The OSC has a dual mandate to protect investors from unfair, improper or fraudulent practices, and to foster fair and efficient capital markets and confidence in them.
On Monday, Jensen noted that the consultation is being done “with the support of our government.”
Friction between the OSC and the provincial government of Doug Ford became evident in October when the Conservative finance minister Vic Fedeli issued a statement saying the Ford government did not agree with a regulatory plan rolled out that day to ban certain types of fund fees.
However, as Jensen pointed out on Monday, the OSC’s plans to reduce the regulatory burden on companies pre-dates Ford’s election as premier of Ontario in June of 2018.
In April of 2017, the Canadian Securities Administrators, an umbrella organization that includes the OSC, announced a similar review that was “to identify and consider areas of securities regulation … that could benefit from a reduction of undue regulatory burden.”
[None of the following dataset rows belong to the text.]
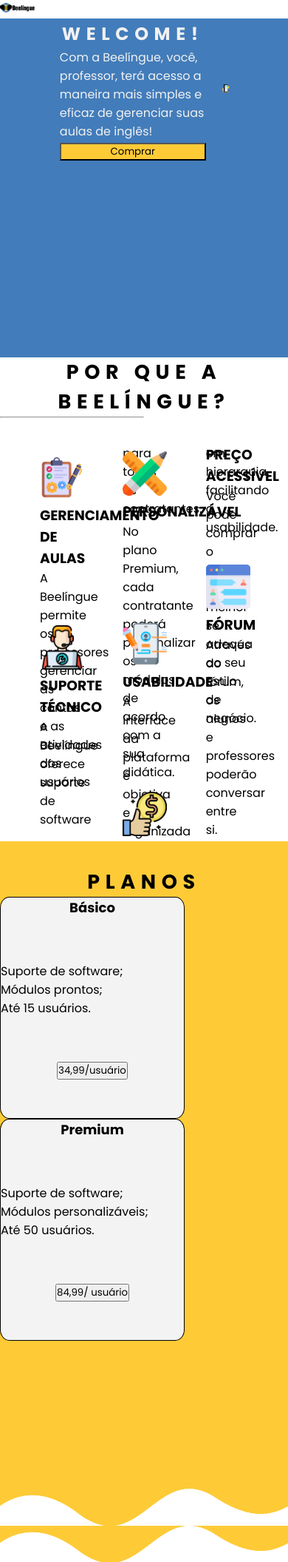
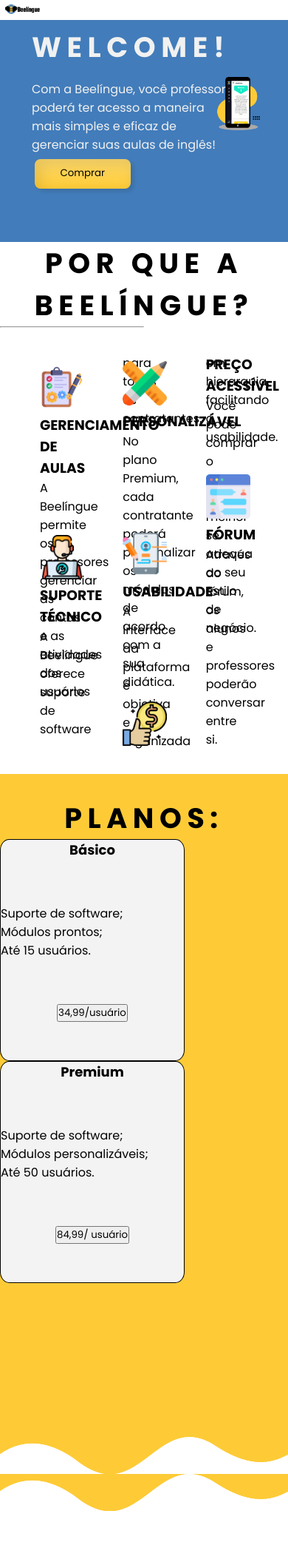
Before and after one commit to beelingue/Beelingue, a PHP site: page / in a window 390 px wide; the page is wider, and only the part inside the window is pictured. Shown: the top 2111 px of that part at 74% size. Run offline with PHP 8.4, Linux system fonts and the light colour scheme.

Commit message:
06/11 - main corrigido + edições gerais
→ Correções:

- reorganização da hierarquia de blocos de código no arquivo .css;
- width e height ajustados para responsividade;
- tamanho das letras nos títulos reajustado;
- espaçamento do main correto;
- espaçamento do header correto;
- elementos do main reorganizados;
- botão no main estilizado.

→ Adições:

- cor preta da identidade visual incorporada às variáveis de root;
- sistema de design para botões.

→ Próximas atualizações:

- div's desnecessárias excluídas;
- footer completo;
- cards completos;
- botão "voltar ao topo".

```diff
--- a/index.html
+++ b/index.html
@@ -41,9 +41,8 @@
             <div class="cont-main">
                 <div class="up_cont">
                     <h1 id="tit_up">WELCOME!</h1>
-                    <p id="p_up">Com a Beelíngue, você, professor, terá acesso a maneira mais simples e eficaz de
-                        gerenciar suas aulas de inglês!</p>
-                    <button class="bt_super">Comprar</button>
+                    <p id="p_up">Com a Beelíngue, você professor poderá ter acesso a maneira mais simples e eficaz de gerenciar suas aulas de inglês!</p>
+                    <button class="bt_super up"><span>Comprar</span></button>
                 </div>
                 <div id="mobile_cont">
                     <img src="img/plat-transp.png" id="tela_ilus" alt="mobile_display">
@@ -103,7 +102,7 @@
     <section class="section-plano">
 
         <div class="center">
-            <h1> PLANOS </h1>
+            <h1>PLANOS:</h1>
         </div>
         <div class="cards">
             <div class="plano">
--- a/style.css
+++ b/style.css
@@ -12,6 +12,17 @@ Fonte e posicionamento padronizados
     padding: 0;
     box-sizing: border-box;
     font-family: 'Poppins', sans-serif;
+}
+
+*:before, *:after {
+    box-sizing: border-box;
+    margin: 0;
+    padding: 0;
+}
+
+html, body{
+    width: 100%;
+    height: 100%;
 }
 
 /*
@@ -36,7 +47,7 @@ Responsividade
     --cor-azul: #427CBA;
     --cor-azul-claro: #cbe3fd;
     --cor-amarelo: #FECB37;
-    --cor-preto: ;
+    --cor-preto: #1d1d1b;
     --cor-cinza:#f3f3f3;
 }
 
@@ -63,16 +74,28 @@ h1, h2{
 }
 
 /*
-.img_header{
+TAMANHO DA TIPOGRAFIA EM TAGS h1
+*/
+h1{
+    font-size: 4.5vh;
+}
 
+header{
+    margin-top: 0.5%;
+    margin-bottom: auto;
+    padding-top: auto;
+    padding-bottom: auto;
+    margin-left: 0.5%;
+    margin-right: 0.5%;
+    padding-left: auto;
+    padding-right: auto;
 }
-*/
 
 /*
 LOGO BEELÍNGUE -> MENU SUPERIOR
 */
 #logo_super{
-    display: inline-block;
+    /*display: inline-block;*/
     width: 12%;
     height: 100%;
 
@@ -81,7 +104,7 @@ LOGO BEELÍNGUE -> MENU SUPERIOR
     margin-bottom: auto;
     padding-top: auto;
     padding-bottom: auto;
-    margin-left: auto;
+    margin-left: 1.4%;
     margin-right: auto;
     padding-left: auto;
     padding-right: auto;
@@ -121,24 +144,259 @@ LOGO BEELÍNGUE -> MENU SUPERIOR
     width:150px;
 }
 
-.barra_super{
+/*div COM ITENS NO MENU SUPERIOR*/
+/*.barra_super{
     display: inline-flex;
     float: right;
     margin-right: 8%;
+}*/
 
+/*FIM DO MENU SUPERIOR*/
+
+/*
+SEÇÃO ÚNICA DO MAIN NA PÁGINA
+*/
+.section-main{
+    background-color: var(--cor-azul);
+    background-repeat: repeat-x;
+    background-size: cover;
+    width: auto;
+    height: auto;
+    /*min-height: 300px;*/
+    margin-top: auto;
+    margin-bottom: auto;
+    padding-top: auto;
+    padding-bottom: auto;
+    margin-left: auto;
+    margin-right: auto;
+    padding-left: auto;
+    padding-right: auto;
+}
+
+/*
+div no main
+*/
+.cont-main{
+    display: grid;
+    /*2 COLUNAS, DIVIDIDAS EM FRAÇÕES DE ESPAÇO DIFERENTES*/
+    grid-template-columns: 1fr 1.2fr;
+    /*2 LINHAS COM DIVISÃO PADRÃO*/
+    grid-template-rows: auto auto;
+    /*ESPAÇAMENTO ENTRE COLUNAS*/
+    column-gap: 5%;
+    width: auto;
+    height: auto;
+    align-items: center;
+
+    margin-top: auto;
+    margin-bottom: 8%;
+    padding-top: 1.96%;
+    padding-bottom: 1.96%;
+    margin-left: auto;
+    margin-right: auto;
+    padding-left: auto;
+    padding-right: auto;
+}
+
+.up_cont{
+    /*POSICIONAMENTO NO grid RAIZ*/
+    grid-row-start: 1;
+    grid-row-end: 2;
+    grid-column-start: 1;
+    grid-column-end: 2;
+    /*grid*/
+    width: 100%;
+    height: auto;
+    display: grid;
+    /*grid DIVIDIDO EM 1 COLUNA*/
+    grid-template-columns: auto;
+    /*"column-gap" JÁ ESTÁ ATIVADO NA GRID RAIZ*/
+    row-gap: 1.4%;
+    align-items: center;
+    position: relative;
+    /*text-align: center;*/
+    color: #f1f1f1;
+    margin-top: auto;
+    margin-bottom: auto;
+    padding-top: auto;
+    padding-bottom: auto;
+    margin-left: 8%;
+    margin-right: auto;
+    padding-left: 8%;
+    padding-right: auto;
+}
+
+#tit_up{
+
+    grid-row-start: 1;
+    grid-row-end: 2;
+    grid-column-start: 1;
+    grid-column-end: 2;
+
+    text-decoration: none;
+    margin-top: auto;
+    margin-bottom: auto;
+    padding-top: auto;
+    padding-bottom: auto;
+    margin-left: auto;
+    margin-right: auto;
+    padding-left: auto;
+    padding-right: auto;
+}
+
+#p_up{
+
+    grid-row-start: 2;
+    grid-row-end: 3;
+    grid-column-start: 1;
+    grid-column-end: 2;
+
+    text-decoration: none;
+    margin-top: 5%;
+    margin-bottom: auto;
+    padding-top: auto;
+    padding-bottom: auto;
+    margin-left: auto;
+    margin-right: auto;
+    padding-left: auto;
+    padding-right: auto;
 
 }
 
-/* main*/
-.cont-main{
-    display: grid;
-    grid-template-columns: auto auto;
-    column-gap: 8%;
-    width: 60%;
-    align-items: center;
-    margin-left: auto;
-    margin-right: auto;
+
+/*
+DIV DA ILUSTRAÇÃO MOBILE
+*/
+#mobile_cont{
+    grid-row-start: 1;
+    grid-row-end: 2;
+    grid-column-start: 2;
+    grid-column-end: 3;
+
+    width: auto;
+    height: auto;
+
 }
+
+/*
+ILUSTRAÇÃO MOBILE
+*/
+#tela_ilus{
+    width: 70%;
+    height: auto;
+}
+
+/*
+BOTÃO CORRESPONDENTE AO main
+*/
+/*Código adaptado de: @yuhomyan*/
+.bt_super{
+    grid-row-start: 3;
+    grid-row-end: 4;
+    grid-column-start: 1;
+    grid-column-end: 2;
+
+    background: transparent;
+    cursor: pointer;
+    margin: 1.4%;
+    width: 130px;
+    height: 40px;
+    border-radius: 8px;
+    transition: all 0.3s ease;
+    position: relative;
+    display: inline-block;
+    outline: none;
+    box-shadow:inset
+   7px 7px 20px 0px rgba(0,0,0,.1),
+   4px 4px 5px 0px rgba(0,0,0,.1);
+    border: none;
+    padding-top: auto;
+    padding-bottom: auto;
+    padding-left: auto;
+    padding-right: auto;
+
+}
+
+.up{
+    background-color: var(--cor-amarelo);
+    background: linear-gradient(0deg, var(--cor-amarelo) 0%, #ffda6b 100%);
+    width: 130px;
+    height: 40px;
+
+}
+
+.up span{
+    position: relative;
+    display: block;
+    width: 100%;
+    height: 100%;
+    padding-top: 7%;
+}
+
+.up:before, .up:after{
+    position: absolute;
+    content: "";
+    right: 0;
+    top: 0;
+    background: #f1f1f1;
+    transition: all 0.3s ease;
+}
+
+.up:before{
+    height: 0%;
+    width: 2px;
+}
+
+.up:after{
+    width: 0%;
+    height: 2px;
+}
+
+.up:hover{
+    background: transparent;
+    box-shadow: none;
+}
+
+.up:hover:before{
+    height: 100%;
+}
+
+.up:hover:after{
+    width: 100%;
+}
+
+.up span:hover{
+    color: #f1f1f1;
+}
+
+.up span:before, span:after{
+    position: absolute;
+    content: "";
+    left: 0;
+    bottom: 0;
+    background: #f1f1f1;
+    transition: all 0.3s ease;
+}
+
+.up span:before{
+    width: 2px;
+    height: 0%;
+}
+
+.up span:after{
+    width: 0%;
+    height: 2px;
+}
+
+.up span:hover:before{
+    height: 100%;
+}
+
+.up span:hover:after{
+    width: 100%;
+}
+
+/*FIM DO MAIN*/
 
 .container3{
     column-count: 3;
@@ -210,7 +468,6 @@ LOGO BEELÍNGUE -> MENU SUPERIOR
 .item-col{
     padding: 10px;
     border-radius: 5%;
-   /*background-color: var(--cor-cinza);*/
     border: 0.5px ;
     margin: 5px;
     height: 225px;
@@ -236,13 +493,6 @@ LOGO BEELÍNGUE -> MENU SUPERIOR
     margin-left: 8px;
 }
 
-
-.section-main{
-background-color: var(--cor-azul);
-width: auto;
-height: 100%;
-min-height: 458px;
-}
 
 .geeks {
     padding: 200px;
@@ -274,11 +524,19 @@ section {
 
 .section-plano{
    background-color: var(--cor-amarelo);
-padding-top: 35px;
+   margin-top: 8%;
+   margin-bottom: auto;
+   padding-top: 8%;
+   padding-bottom: 1.96%;
+   margin-left: auto;
+   margin-right: auto;
+   padding-left: auto;
+   padding-right: auto;
 }
 
 .cards{
     align-items: center;
+    display: auto;
 }
 
 footer {
@@ -286,96 +544,6 @@ footer {
 height: 150px;
 padding-top: 25px;
 padding-bottom: 25px;
-}
-
-.up_cont{
-    grid-row-start: 1;
-    grid-row-end: 2;
-    grid-column-start: 1;
-    grid-column-end: 2;
-    width: 100%;
-    height: auto;
-    display: grid;
-    /*
-    GRID DIVIDIDO EM 1 COLUNA
-    */
-    grid-template-columns: auto;
-    /*
-    "column-gap" JÁ ESTÁ ATIVADO NA GRID RAIZ
-    */
-    row-gap: 1.4%;
-
-    padding: 1.4%;
-    position: relative;
-    color: #f1f1f1
-}
-
-/*
-DIV DA ILUSTRAÇÃO MOBILE
-*/
-#mobile_cont{
-    grid-row-start: 1;
-    grid-row-end: 2;
-    grid-column-start: 2;
-    grid-column-end: 3;
-
-    width: auto;
-    height: auto;
-
-}
-
-/*
-ILUSTRAÇÃO MOBILE
-*/
-#tela_ilus{
-    width: 100%;
-    height: auto;
-}
-
-#tit_up{
-
-    grid-row-start: 1;
-    grid-row-end: 2;
-    grid-column-start: 1;
-    grid-column-end: 2;
-
-    text-decoration: none;
-    margin-top: auto;
-    margin-bottom: auto;
-    padding-top: auto;
-    padding-bottom: auto;
-    margin-left: auto;
-    margin-right: auto;
-    padding-left: auto;
-    padding-right: auto;
-}
-
-#p_up{
-
-    grid-row-start: 2;
-    grid-row-end: 3;
-    grid-column-start: 1;
-    grid-column-end: 2;
-
-    text-decoration: none;
-    margin-top: auto;
-    margin-bottom: auto;
-    padding-top: auto;
-    padding-bottom: auto;
-    margin-left: auto;
-    margin-right: auto;
-    padding-left: auto;
-    padding-right: auto;
-
-}
-
-.bt_super{
-    grid-row-start: 3;
-    grid-row-end: 4;
-    grid-column-start: 1;
-    grid-column-end: 2;
-    background-color: var(--cor-amarelo);
-
 }
 
 /*.button-y:hover, .button-y:focus{
```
At that time, the administration of U.S. President Donald Trump was seeking to review and possibly repeal a raft of regulations, including some put in place in the United States after the 2008 financial crisis to rein in the activities of the country’s banks.
Jensen has also mentioned the prospect of reducing the amount of paperwork required of companies to level the playing field with processes being put in place for a new breed of technology-driven firms in the financial sector.
Jensen said the latest OSC initiative would build on efforts undertaken in Canada since 2016, including the CSA consultations on regulatory burden reduction.
The OSC will accept written comments from interested stakeholders until March 1 that lay out what the market watchdog should consider to reduce the regulatory burden. A roundtable will be convened on March 27 to discuss suggestions received during the comment period.
“After considering all suggestions received, along with input from ongoing external consultations and from its ten advisory committees, the OSC will identify a series of short, medium and long-term actions to reduce regulatory burden,” the regulator said in Monday’s statement.